● **INSTRUCTIONS TO FOLLOW**
Any pictures in the records below should be skipped; write out everything else exactly.

● **DATA FOR THE TASK**

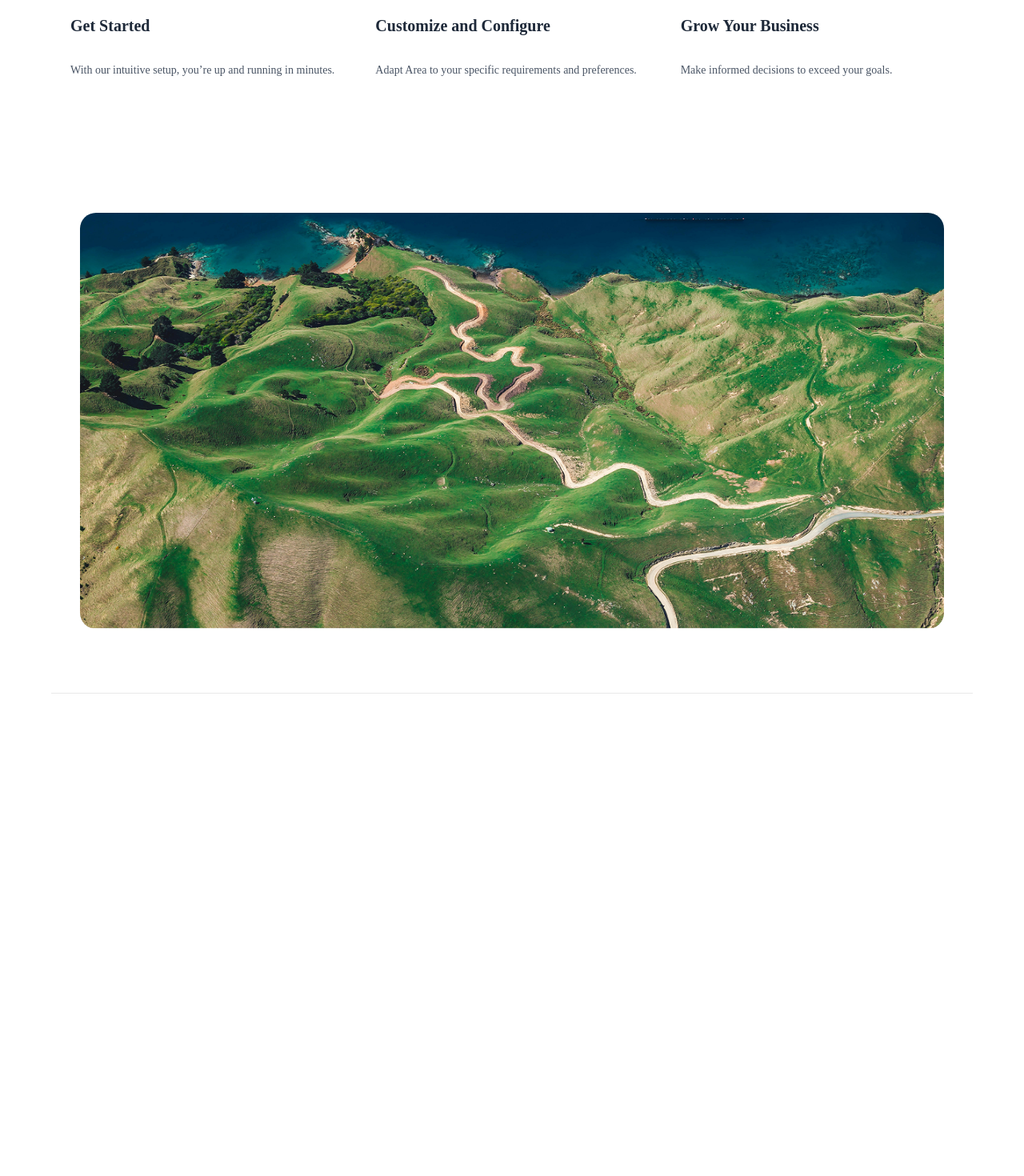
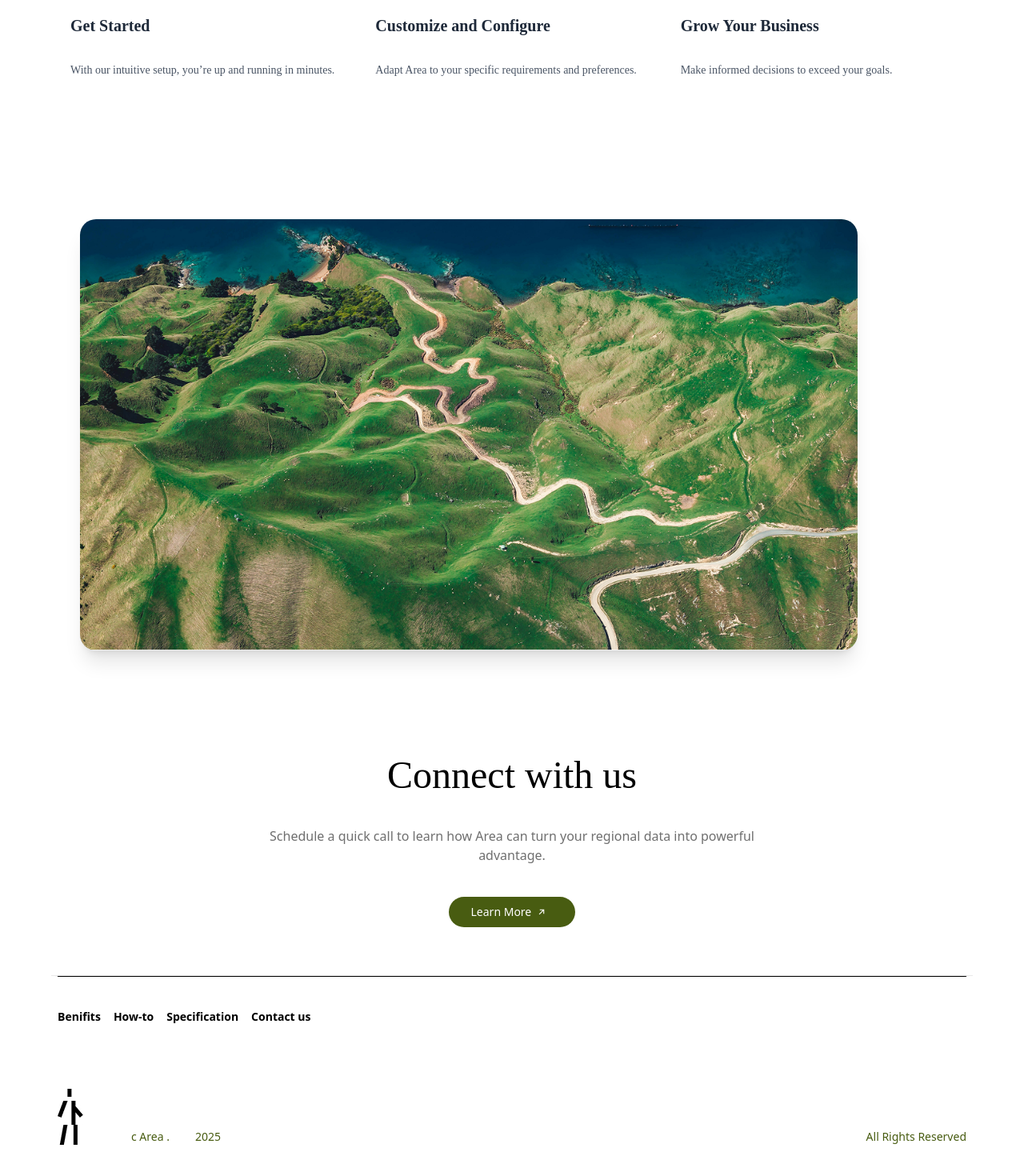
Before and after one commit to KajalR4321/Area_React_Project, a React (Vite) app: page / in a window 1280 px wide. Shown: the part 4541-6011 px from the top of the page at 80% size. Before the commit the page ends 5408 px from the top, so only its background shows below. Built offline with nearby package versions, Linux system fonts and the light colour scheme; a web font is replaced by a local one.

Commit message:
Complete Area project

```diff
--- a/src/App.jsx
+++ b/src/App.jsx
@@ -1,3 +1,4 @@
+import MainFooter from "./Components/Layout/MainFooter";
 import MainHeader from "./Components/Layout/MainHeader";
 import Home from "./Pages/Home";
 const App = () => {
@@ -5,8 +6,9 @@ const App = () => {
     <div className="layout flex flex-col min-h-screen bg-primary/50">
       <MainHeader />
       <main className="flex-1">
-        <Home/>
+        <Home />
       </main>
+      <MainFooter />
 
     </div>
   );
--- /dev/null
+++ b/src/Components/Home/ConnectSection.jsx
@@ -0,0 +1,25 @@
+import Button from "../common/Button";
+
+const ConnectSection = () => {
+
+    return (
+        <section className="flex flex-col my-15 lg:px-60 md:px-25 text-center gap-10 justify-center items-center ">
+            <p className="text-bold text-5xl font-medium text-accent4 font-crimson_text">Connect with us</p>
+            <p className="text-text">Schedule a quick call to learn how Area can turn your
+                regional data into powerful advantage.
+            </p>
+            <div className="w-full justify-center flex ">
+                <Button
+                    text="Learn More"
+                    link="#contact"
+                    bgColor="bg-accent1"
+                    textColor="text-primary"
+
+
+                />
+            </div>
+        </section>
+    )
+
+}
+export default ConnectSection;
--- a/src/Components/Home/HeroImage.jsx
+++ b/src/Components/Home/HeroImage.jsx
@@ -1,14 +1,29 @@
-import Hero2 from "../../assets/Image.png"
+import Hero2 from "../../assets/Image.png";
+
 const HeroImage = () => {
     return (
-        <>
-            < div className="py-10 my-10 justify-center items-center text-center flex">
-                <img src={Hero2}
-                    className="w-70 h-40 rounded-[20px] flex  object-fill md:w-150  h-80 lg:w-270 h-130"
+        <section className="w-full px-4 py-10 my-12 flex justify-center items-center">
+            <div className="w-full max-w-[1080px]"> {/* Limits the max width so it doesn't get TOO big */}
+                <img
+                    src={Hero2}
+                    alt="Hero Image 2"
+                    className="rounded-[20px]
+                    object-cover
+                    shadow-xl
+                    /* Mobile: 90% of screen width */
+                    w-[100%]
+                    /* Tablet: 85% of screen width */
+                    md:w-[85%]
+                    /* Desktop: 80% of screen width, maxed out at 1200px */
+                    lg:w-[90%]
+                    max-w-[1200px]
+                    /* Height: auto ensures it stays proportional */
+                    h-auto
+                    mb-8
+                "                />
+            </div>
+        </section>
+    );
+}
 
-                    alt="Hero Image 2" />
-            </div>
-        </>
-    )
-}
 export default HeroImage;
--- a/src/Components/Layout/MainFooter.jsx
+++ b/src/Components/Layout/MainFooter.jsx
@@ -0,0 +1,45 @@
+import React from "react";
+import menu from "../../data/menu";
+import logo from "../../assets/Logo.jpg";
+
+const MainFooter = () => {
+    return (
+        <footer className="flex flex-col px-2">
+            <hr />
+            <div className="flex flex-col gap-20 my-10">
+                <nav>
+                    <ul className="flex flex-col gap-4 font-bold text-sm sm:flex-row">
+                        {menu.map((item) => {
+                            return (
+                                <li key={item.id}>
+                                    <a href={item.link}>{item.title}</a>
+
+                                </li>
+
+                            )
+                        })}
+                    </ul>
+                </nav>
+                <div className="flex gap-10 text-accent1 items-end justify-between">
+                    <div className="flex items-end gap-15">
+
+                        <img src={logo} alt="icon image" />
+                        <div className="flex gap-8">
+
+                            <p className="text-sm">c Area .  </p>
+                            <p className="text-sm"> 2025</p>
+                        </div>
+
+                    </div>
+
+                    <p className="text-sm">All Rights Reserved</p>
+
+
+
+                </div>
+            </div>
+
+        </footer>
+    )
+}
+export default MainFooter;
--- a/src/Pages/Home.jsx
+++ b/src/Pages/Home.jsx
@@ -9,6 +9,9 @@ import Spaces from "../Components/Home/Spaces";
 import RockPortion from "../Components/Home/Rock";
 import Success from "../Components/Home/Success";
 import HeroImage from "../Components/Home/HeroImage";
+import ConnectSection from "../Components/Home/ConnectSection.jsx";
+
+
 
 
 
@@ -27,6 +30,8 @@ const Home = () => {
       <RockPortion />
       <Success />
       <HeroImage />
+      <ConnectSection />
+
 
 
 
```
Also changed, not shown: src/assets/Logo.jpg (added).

● **ANSWER SECTION**
Before and after one commit to KajalR4321/Area_React_Project, a React (Vite) app: page / in a window 1280 px wide. Shown: the part 4541-6011 px from the top of the page at 80% size. Before the commit the page ends 5408 px from the top, so only its background shows below. Built offline with nearby package versions, Linux system fonts and the light colour scheme; a web font is replaced by a local one.

Commit message:
Complete Area project

```diff
--- a/src/App.jsx
+++ b/src/App.jsx
@@ -1,3 +1,4 @@
+import MainFooter from "./Components/Layout/MainFooter";
 import MainHeader from "./Components/Layout/MainHeader";
 import Home from "./Pages/Home";
 const App = () => {
@@ -5,8 +6,9 @@ const App = () => {
     <div className="layout flex flex-col min-h-screen bg-primary/50">
       <MainHeader />
       <main className="flex-1">
-        <Home/>
+        <Home />
       </main>
+      <MainFooter />
 
     </div>
   );
--- /dev/null
+++ b/src/Components/Home/ConnectSection.jsx
@@ -0,0 +1,25 @@
+import Button from "../common/Button";
+
+const ConnectSection = () => {
+
+    return (
+        <section className="flex flex-col my-15 lg:px-60 md:px-25 text-center gap-10 justify-center items-center ">
+            <p className="text-bold text-5xl font-medium text-accent4 font-crimson_text">Connect with us</p>
+            <p className="text-text">Schedule a quick call to learn how Area can turn your
+                regional data into powerful advantage.
+            </p>
+            <div className="w-full justify-center flex ">
+                <Button
+                    text="Learn More"
+                    link="#contact"
+                    bgColor="bg-accent1"
+                    textColor="text-primary"
+
+
+                />
+            </div>
+        </section>
+    )
+
+}
+export default ConnectSection;
--- a/src/Components/Home/HeroImage.jsx
+++ b/src/Components/Home/HeroImage.jsx
@@ -1,14 +1,29 @@
-import Hero2 from "../../assets/Image.png"
+import Hero2 from "../../assets/Image.png";
+
 const HeroImage = () => {
     return (
-        <>
-            < div className="py-10 my-10 justify-center items-center text-center flex">
-                <img src={Hero2}
-                    className="w-70 h-40 rounded-[20px] flex  object-fill md:w-150  h-80 lg:w-270 h-130"
+        <section className="w-full px-4 py-10 my-12 flex justify-center items-center">
+            <div className="w-full max-w-[1080px]"> {/* Limits the max width so it doesn't get TOO big */}
+                <img
+                    src={Hero2}
+                    alt="Hero Image 2"
+                    className="rounded-[20px]
+                    object-cover
+                    shadow-xl
+                    /* Mobile: 90% of screen width */
+                    w-[100%]
+                    /* Tablet: 85% of screen width */
+                    md:w-[85%]
+                    /* Desktop: 80% of screen width, maxed out at 1200px */
+                    lg:w-[90%]
+                    max-w-[1200px]
+                    /* Height: auto ensures it stays proportional */
+                    h-auto
+                    mb-8
+                "                />
+            </div>
+        </section>
+    );
+}
 
-                    alt="Hero Image 2" />
-            </div>
-        </>
-    )
-}
 export default HeroImage;
--- a/src/Components/Layout/MainFooter.jsx
+++ b/src/Components/Layout/MainFooter.jsx
@@ -0,0 +1,45 @@
+import React from "react";
+import menu from "../../data/menu";
+import logo from "../../assets/Logo.jpg";
+
+const MainFooter = () => {
+    return (
+        <footer className="flex flex-col px-2">
+            <hr />
+            <div className="flex flex-col gap-20 my-10">
+                <nav>
+                    <ul className="flex flex-col gap-4 font-bold text-sm sm:flex-row">
+                        {menu.map((item) => {
+                            return (
+                                <li key={item.id}>
+                                    <a href={item.link}>{item.title}</a>
+
+                                </li>
+
+                            )
+                        })}
+                    </ul>
+                </nav>
+                <div className="flex gap-10 text-accent1 items-end justify-between">
+                    <div className="flex items-end gap-15">
+
+                        <img src={logo} alt="icon image" />
+                        <div className="flex gap-8">
+
+                            <p className="text-sm">c Area .  </p>
+                            <p className="text-sm"> 2025</p>
+                        </div>
+
+                    </div>
+
+                    <p className="text-sm">All Rights Reserved</p>
+
+
+
+                </div>
+            </div>
+
+        </footer>
+    )
+}
+export default MainFooter;
--- a/src/Pages/Home.jsx
+++ b/src/Pages/Home.jsx
@@ -9,6 +9,9 @@ import Spaces from "../Components/Home/Spaces";
 import RockPortion from "../Components/Home/Rock";
 import Success from "../Components/Home/Success";
 import HeroImage from "../Components/Home/HeroImage";
+import ConnectSection from "../Components/Home/ConnectSection.jsx";
+
+
 
 
 
@@ -27,6 +30,8 @@ const Home = () => {
       <RockPortion />
       <Success />
       <HeroImage />
+      <ConnectSection />
+
 
 
 
```
Also changed, not shown: src/assets/Logo.jpg (added).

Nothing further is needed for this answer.